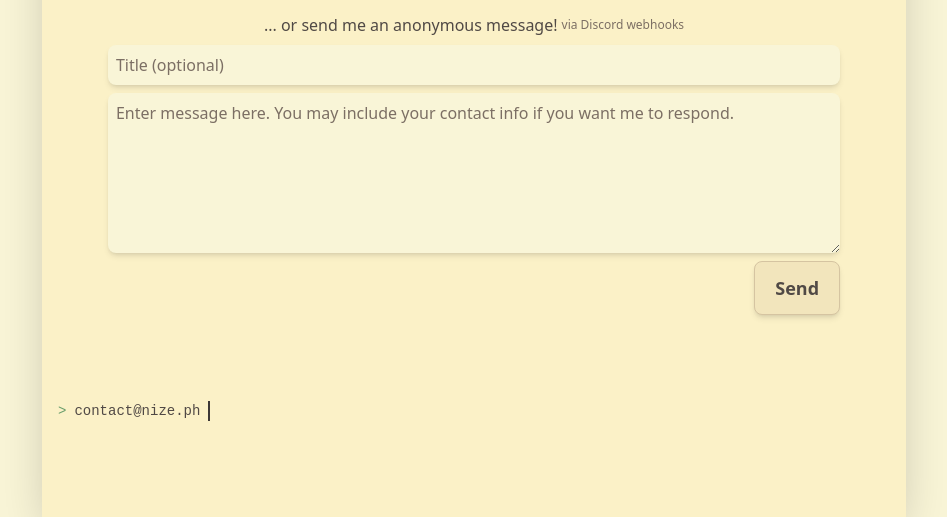
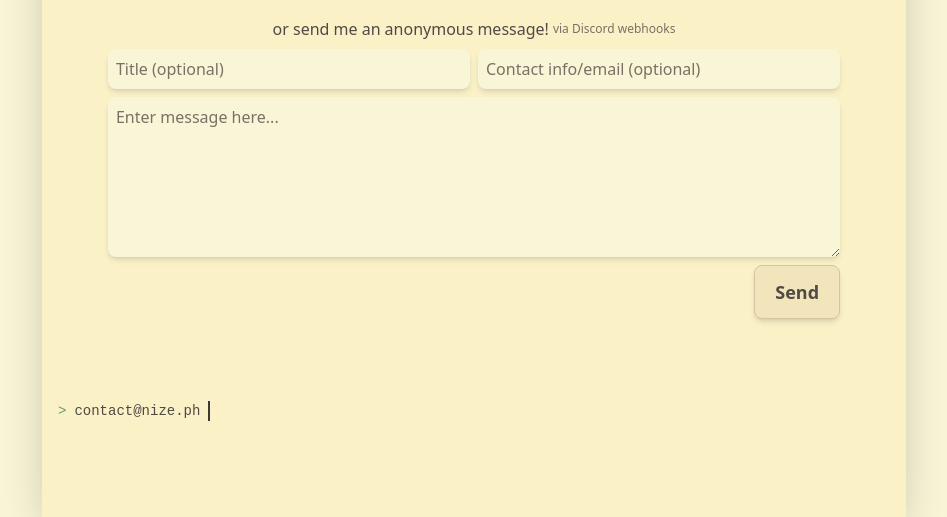
Before and after one commit to dotnize/nize.foo, an Astro site: page /contact in a window 1280 px wide. Shown: the part 283-800 px from the top of the page, without its empty margins (166-1113 px from the left). Built offline with nearby package versions, Linux system fonts and the light colour scheme; Astro itself is replaced by a stand-in of ours; a web font is replaced by a local one.

Commit message:
add optional contact info to form

```diff
--- a/src/components/ContactForm.tsx
+++ b/src/components/ContactForm.tsx
@@ -3,13 +3,28 @@ import { Switch, Match, createSignal } from "solid-js";
 export default function ContactForm() {
   let messageTitleRef: HTMLInputElement | undefined = undefined;
   let messageTextRef: HTMLTextAreaElement | undefined = undefined;
+  let messageContactRef: HTMLInputElement | undefined = undefined;
 
   const [status, setStatus] = createSignal<null | "sent" | "error" | "sending">(null);
+  const [anon, setAnon] = createSignal(true);
+
+  function checkAnonymous(
+    e: Event & {
+      currentTarget: HTMLInputElement;
+    }
+  ) {
+    if (anon() && e.currentTarget.value && e.currentTarget.value !== "") {
+      setAnon(false);
+    } else if (!anon() && (!e.currentTarget.value || e.currentTarget.value === "")) {
+      setAnon(true);
+    }
+  }
 
   async function sendMessage() {
-    if (!messageTextRef || !messageTitleRef) return;
+    if (!messageTextRef || !messageTitleRef || !messageContactRef) return;
     const messageText = messageTextRef.value;
-    const messageTitle = messageTitleRef?.value;
+    const messageTitle = messageTitleRef.value;
+    const messageContact = messageContactRef.value;
 
     if (messageText && status() === null) {
       setStatus("sending");
@@ -21,7 +36,8 @@ export default function ContactForm() {
           },
           body: JSON.stringify({
             title: messageTitle,
-            text: messageText
+            text: messageText,
+            contact: messageContact
           })
         });
         if (res && res.ok) {
@@ -46,27 +62,38 @@ export default function ContactForm() {
     }
   }
   return (
-    <div class="flex w-full max-w-[80ch] flex-col items-center gap-2">
+    <div class="mt-1 flex w-full max-w-[80ch] flex-col items-center gap-2">
       <div class="flex flex-wrap items-center gap-1">
-        ... or send me an anonymous message!
+        or send me an <span class={anon() ? "" : "line-through"}>anonymous</span> message!
         <span class="text-xs text-gruvbox-fg4 dark:text-gruvboxDark-fg4" aria-disabled="true">
           via Discord webhooks
         </span>
       </div>
+      <div class="flex w-full flex-wrap gap-2">
         <input
           type="text"
           name="messageTitle"
           id="messageTitle"
           ref={messageTitleRef}
           placeholder="Title (optional)"
-        class="w-full rounded-lg bg-gruvbox-bgH p-2 placeholder-gruvbox-fg4 shadow-md outline-none outline-1 focus:outline-gruvbox-bg2 dark:bg-gruvboxDark-bgH dark:placeholder-gruvboxDark-fg4 dark:focus:outline-gruvboxDark-bg2"
+          class="flex-1 rounded-lg bg-gruvbox-bgH p-2 placeholder-gruvbox-fg4 shadow-md outline-none outline-1 focus:outline-gruvbox-bg2 dark:bg-gruvboxDark-bgH dark:placeholder-gruvboxDark-fg4 dark:focus:outline-gruvboxDark-bg2"
         />
+        <input
+          type="text"
+          name="messageContact"
+          id="messageContact"
+          ref={messageContactRef}
+          onChange={checkAnonymous}
+          placeholder="Contact info/email (optional)"
+          class="min-w-[27ch] flex-1 rounded-lg bg-gruvbox-bgH p-2 placeholder-gruvbox-fg4 shadow-md outline-none outline-1 focus:outline-gruvbox-bg2 dark:bg-gruvboxDark-bgH dark:placeholder-gruvboxDark-fg4 dark:focus:outline-gruvboxDark-bg2"
+        />
+      </div>
       <textarea
         class="w-full rounded-lg bg-gruvbox-bgH p-2 placeholder-gruvbox-fg4 shadow-md outline-none outline-1 focus:outline-gruvbox-bg2 dark:bg-gruvboxDark-bgH dark:placeholder-gruvboxDark-fg4 dark:focus:outline-gruvboxDark-bg2"
         rows={6}
         name="messageText"
         required
-        placeholder="Enter message here. You may include your contact info if you want me to respond."
+        placeholder="Enter message here..."
         id="messageText"
         ref={messageTextRef}
       ></textarea>
--- a/src/pages/msg.ts
+++ b/src/pages/msg.ts
@@ -6,6 +6,7 @@ export const post: APIRoute = async ({ request }) => {
             const msg = (await request.json()) as {
                 title?: string;
                 text?: string;
+                contact?: string;
             };
             if (msg && msg.text) {
                 const res = await fetch(import.meta.env.DISCORD_WEBHOOK_URL, {
@@ -17,7 +18,12 @@ export const post: APIRoute = async ({ request }) => {
                         embeds: [
                             {
                                 title: msg.title,
-                                description: msg.text
+                                description: msg.text,
+                                footer: msg.contact
+                                    ? {
+                                          text: "👤 " + msg.contact
+                                      }
+                                    : undefined
                             }
                         ]
                     })
```
Lines whose indentation alone changed are shown as unchanged.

********************

Task instructions
Write the data out again exactly, but without its images.

Written reply
Before and after one commit to dotnize/nize.foo, an Astro site: page /contact in a window 1280 px wide. Shown: the part 283-800 px from the top of the page, without its empty margins (166-1113 px from the left). Built offline with nearby package versions, Linux system fonts and the light colour scheme; Astro itself is replaced by a stand-in of ours; a web font is replaced by a local one.

Commit message:
add optional contact info to form

```diff
--- a/src/components/ContactForm.tsx
+++ b/src/components/ContactForm.tsx
@@ -3,13 +3,28 @@ import { Switch, Match, createSignal } from "solid-js";
 export default function ContactForm() {
   let messageTitleRef: HTMLInputElement | undefined = undefined;
   let messageTextRef: HTMLTextAreaElement | undefined = undefined;
+  let messageContactRef: HTMLInputElement | undefined = undefined;
 
   const [status, setStatus] = createSignal<null | "sent" | "error" | "sending">(null);
+  const [anon, setAnon] = createSignal(true);
+
+  function checkAnonymous(
+    e: Event & {
+      currentTarget: HTMLInputElement;
+    }
+  ) {
+    if (anon() && e.currentTarget.value && e.currentTarget.value !== "") {
+      setAnon(false);
+    } else if (!anon() && (!e.currentTarget.value || e.currentTarget.value === "")) {
+      setAnon(true);
+    }
+  }
 
   async function sendMessage() {
-    if (!messageTextRef || !messageTitleRef) return;
+    if (!messageTextRef || !messageTitleRef || !messageContactRef) return;
     const messageText = messageTextRef.value;
-    const messageTitle = messageTitleRef?.value;
+    const messageTitle = messageTitleRef.value;
+    const messageContact = messageContactRef.value;
 
     if (messageText && status() === null) {
       setStatus("sending");
@@ -21,7 +36,8 @@ export default function ContactForm() {
           },
           body: JSON.stringify({
             title: messageTitle,
-            text: messageText
+            text: messageText,
+            contact: messageContact
           })
         });
         if (res && res.ok) {
@@ -46,27 +62,38 @@ export default function ContactForm() {
     }
   }
   return (
-    <div class="flex w-full max-w-[80ch] flex-col items-center gap-2">
+    <div class="mt-1 flex w-full max-w-[80ch] flex-col items-center gap-2">
       <div class="flex flex-wrap items-center gap-1">
-        ... or send me an anonymous message!
+        or send me an <span class={anon() ? "" : "line-through"}>anonymous</span> message!
         <span class="text-xs text-gruvbox-fg4 dark:text-gruvboxDark-fg4" aria-disabled="true">
           via Discord webhooks
         </span>
       </div>
+      <div class="flex w-full flex-wrap gap-2">
         <input
           type="text"
           name="messageTitle"
           id="messageTitle"
           ref={messageTitleRef}
           placeholder="Title (optional)"
-        class="w-full rounded-lg bg-gruvbox-bgH p-2 placeholder-gruvbox-fg4 shadow-md outline-none outline-1 focus:outline-gruvbox-bg2 dark:bg-gruvboxDark-bgH dark:placeholder-gruvboxDark-fg4 dark:focus:outline-gruvboxDark-bg2"
+          class="flex-1 rounded-lg bg-gruvbox-bgH p-2 placeholder-gruvbox-fg4 shadow-md outline-none outline-1 focus:outline-gruvbox-bg2 dark:bg-gruvboxDark-bgH dark:placeholder-gruvboxDark-fg4 dark:focus:outline-gruvboxDark-bg2"
         />
+        <input
+          type="text"
+          name="messageContact"
+          id="messageContact"
+          ref={messageContactRef}
+          onChange={checkAnonymous}
+          placeholder="Contact info/email (optional)"
+          class="min-w-[27ch] flex-1 rounded-lg bg-gruvbox-bgH p-2 placeholder-gruvbox-fg4 shadow-md outline-none outline-1 focus:outline-gruvbox-bg2 dark:bg-gruvboxDark-bgH dark:placeholder-gruvboxDark-fg4 dark:focus:outline-gruvboxDark-bg2"
+        />
+      </div>
       <textarea
         class="w-full rounded-lg bg-gruvbox-bgH p-2 placeholder-gruvbox-fg4 shadow-md outline-none outline-1 focus:outline-gruvbox-bg2 dark:bg-gruvboxDark-bgH dark:placeholder-gruvboxDark-fg4 dark:focus:outline-gruvboxDark-bg2"
         rows={6}
         name="messageText"
         required
-        placeholder="Enter message here. You may include your contact info if you want me to respond."
+        placeholder="Enter message here..."
         id="messageText"
         ref={messageTextRef}
       ></textarea>
--- a/src/pages/msg.ts
+++ b/src/pages/msg.ts
@@ -6,6 +6,7 @@ export const post: APIRoute = async ({ request }) => {
             const msg = (await request.json()) as {
                 title?: string;
                 text?: string;
+                contact?: string;
             };
             if (msg && msg.text) {
                 const res = await fetch(import.meta.env.DISCORD_WEBHOOK_URL, {
@@ -17,7 +18,12 @@ export const post: APIRoute = async ({ request }) => {
                         embeds: [
                             {
                                 title: msg.title,
-                                description: msg.text
+                                description: msg.text,
+                                footer: msg.contact
+                                    ? {
+                                          text: "👤 " + msg.contact
+                                      }
+                                    : undefined
                             }
                         ]
                     })
```
Lines whose indentation alone changed are shown as unchanged.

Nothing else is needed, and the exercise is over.